The planned performance by Israel’s national theatre company Habima at The Globe in London is being funded by the country’s Foreign Ministry to the tune of £10,000, it emerged today.
As divulged by The Jewish Chronicle, the appearance of Habima at The Globe - already a target of a public boycott call in the context of the Palestinian BDS campaign - is being subsidised by the Israeli government following a funding shortfall. The paper reports:
Habima has been reticent about making any comments over the call for a boycott, or any public appeal regarding the funding shortfall, fearing further negative publicity.
But after initial reluctance, the Israeli Foreign Ministry, informed by the JC about the shortfall in Habima’s funding, has promised to make sure that any financial difficulties are covered to make sure the company is able to perform in London.
A spokesman for the Israeli Embassy in London said that the Foreign Ministry was the “biggest exporter of Israeli culture to the world” and would ensure that the performance went ahead.
As I wrote on the New Statesman website, dozens of British actors, playwrights and directors have already urged The Globe to cancel Habima’s performance, due to the company’s complicity with “human rights violations and the illegal colonisation of occupied land”.
Those - like Ken Loach - who view the presence of Habima at The Globe’s festival as unacceptable, do so for clear reasons. The company performs in illegal West Bank settlements, and, in the context of its direct link with the state, sees the invitation by The Globe as an “honourable accomplishment for the State of Israel in general”.

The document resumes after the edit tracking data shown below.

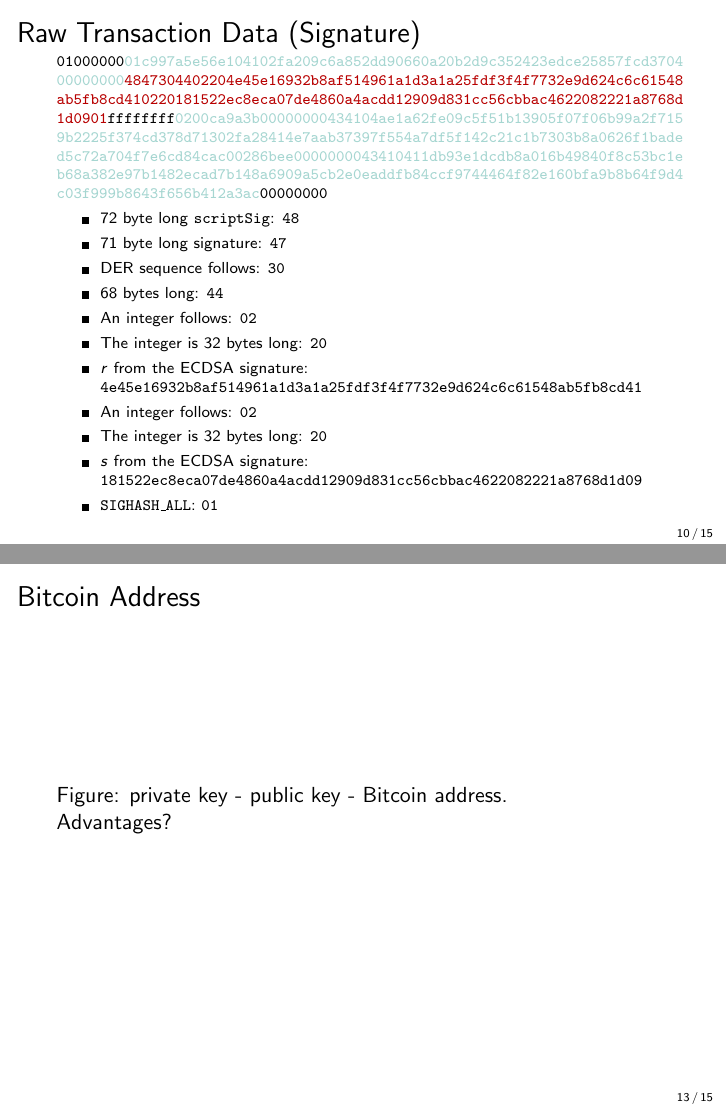
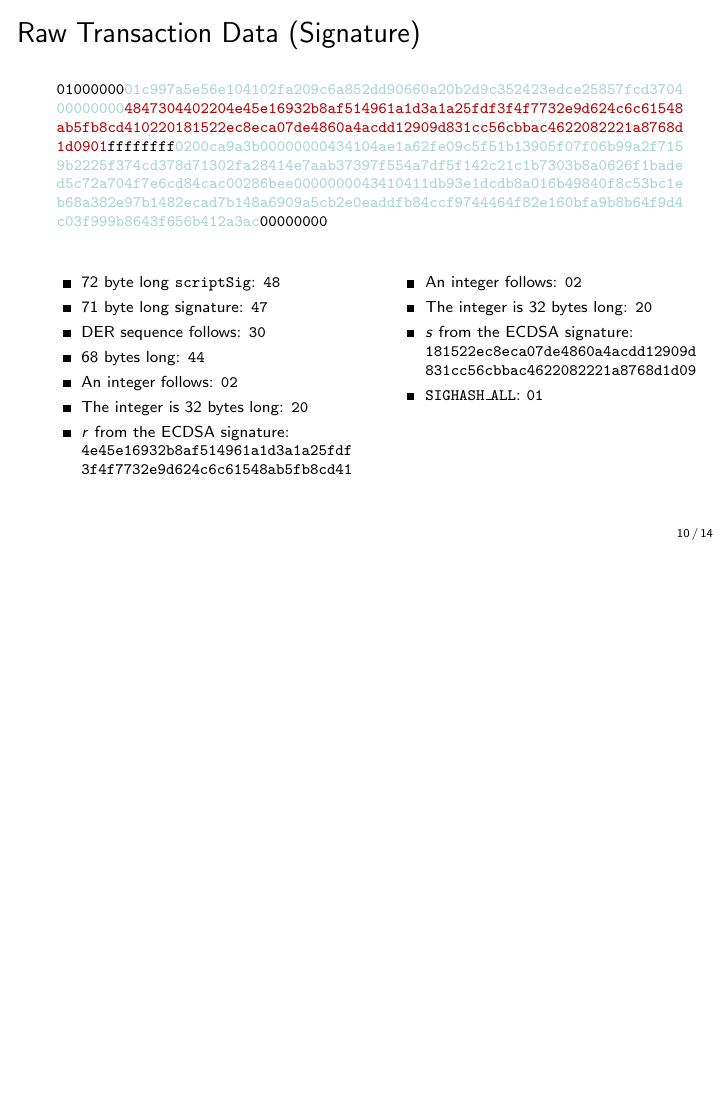
Before and after one commit to cifunibas/Bitcoin-Blockchain-Cryptoassets, LaTeX slides (slides/example-transaction.tex): pages 22 and 25 of 27 before the commit and page 22 of 26 after it, the two joined at a grey line, the shorter picture padded with empty space. Compiled offline with pdfLaTeX; a LaTeX package or settings file that is missing is left out.

Commit message:
Update Slides Example Transaction
Formed two columns for items below transaction data, adjust bullet points in tikz figures

```diff
--- a/slides/example-transaction.tex
+++ b/slides/example-transaction.tex
@@ -241,6 +251,9 @@
 c03f999b8643f656b412a3ac}00000000}
 \end{scriptsize}
 \scriptsize
+\vspace{1em}
+\begin{columns}
+\column[t]{0.5\textwidth}
 \begin{itemize}
 	\item 72 byte long \texttt{scriptSig}: \texttt{48}
 	\item 71 byte long signature: \texttt{47}
@@ -248,12 +261,16 @@
 	\item 68 bytes long: \texttt{44}
 	\item An integer follows: \texttt{02}
 	\item The integer is 32 bytes long: \texttt{20}
-	\item $r$ from the ECDSA signature: \texttt{4e45e16932b8af514961a1d3a1a25fdf3f4f7732e9d624c6c61548ab5fb8cd41}
+	\item $r$ from the ECDSA signature: 	\texttt{4e45e16932b8af514961a1d3a1a25fdf\\3f4f7732e9d624c6c61548ab5fb8cd41}
+\end{itemize}
+\column[t]{0.5\textwidth}
+\begin{itemize}
 	\item An integer follows: \texttt{02}
 	\item The integer is 32 bytes long: \texttt{20}
-	\item $s$ from the ECDSA signature: \texttt{181522ec8eca07de4860a4acdd12909d831cc56cbbac4622082221a8768d1d09}
+	\item $s$ from the ECDSA signature: \texttt{181522ec8eca07de4860a4acdd12909d\\831cc56cbbac4622082221a8768d1d09}
 	\item \texttt{SIGHASH\_ALL}: \texttt{01}
 \end{itemize}
+\end{columns}
 \end{frame}
 %%%
 
@@ -653,13 +670,6 @@
 %\end{frame}
 %%%%
 
-%%%
-\begin{frame}{Bitcoin Address}
-	Figure: private key - public key - Bitcoin address.\\
-	Advantages?
-\end{frame}
-%%%
-
 
 %%%
 \begin{frame}{Pay-to-Public-Key-Hash}
```
Also changed, not shown: assets/figures/transaction-structure-example3.tex (+2 -2 lines), slides/example-transaction.tex (10 more changed lines).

Now we know that the specific performance at The Globe is only being made possible through the financial support of Israel’s Foreign Ministry. It is unlikely to be the last development in this story.